Work instruction →
Of the entries below, copy only those lines that contain the word "Expertise".

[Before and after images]
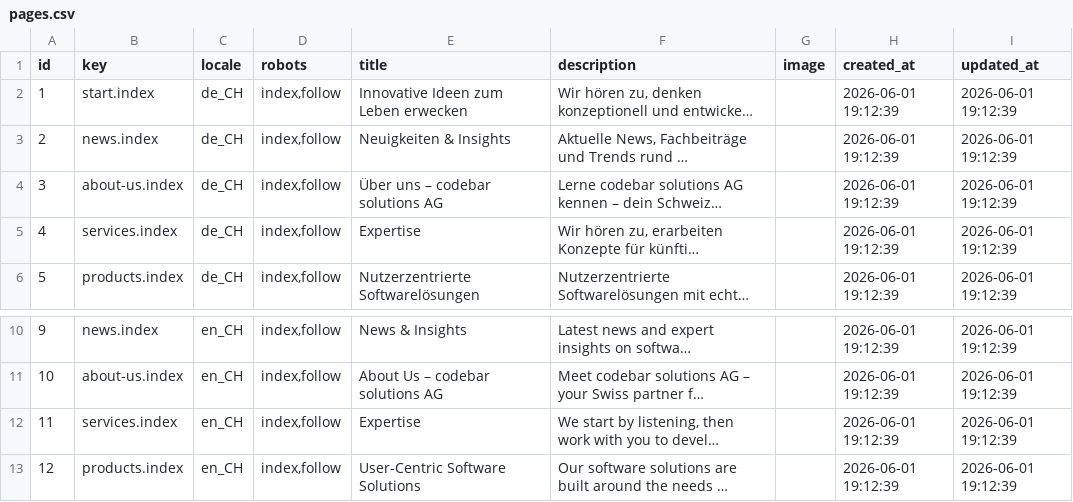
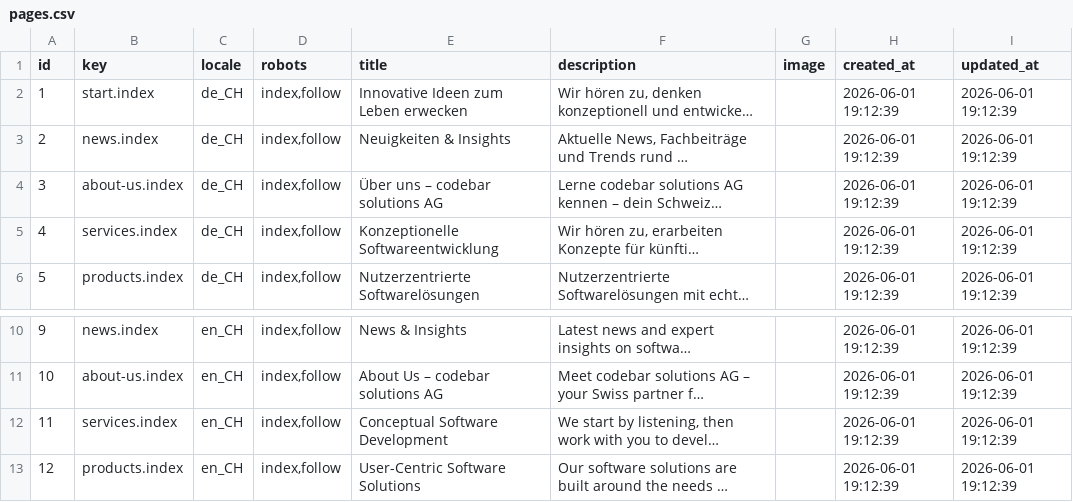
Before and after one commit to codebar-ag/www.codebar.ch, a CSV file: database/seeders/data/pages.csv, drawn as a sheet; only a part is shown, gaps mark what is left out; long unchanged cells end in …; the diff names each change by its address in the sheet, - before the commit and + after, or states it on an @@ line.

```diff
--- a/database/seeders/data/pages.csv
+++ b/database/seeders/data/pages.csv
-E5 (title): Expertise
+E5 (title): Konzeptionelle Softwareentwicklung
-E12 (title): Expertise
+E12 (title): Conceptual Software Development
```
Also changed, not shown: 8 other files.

Your response →
-E5 (title): Expertise
-E12 (title): Expertise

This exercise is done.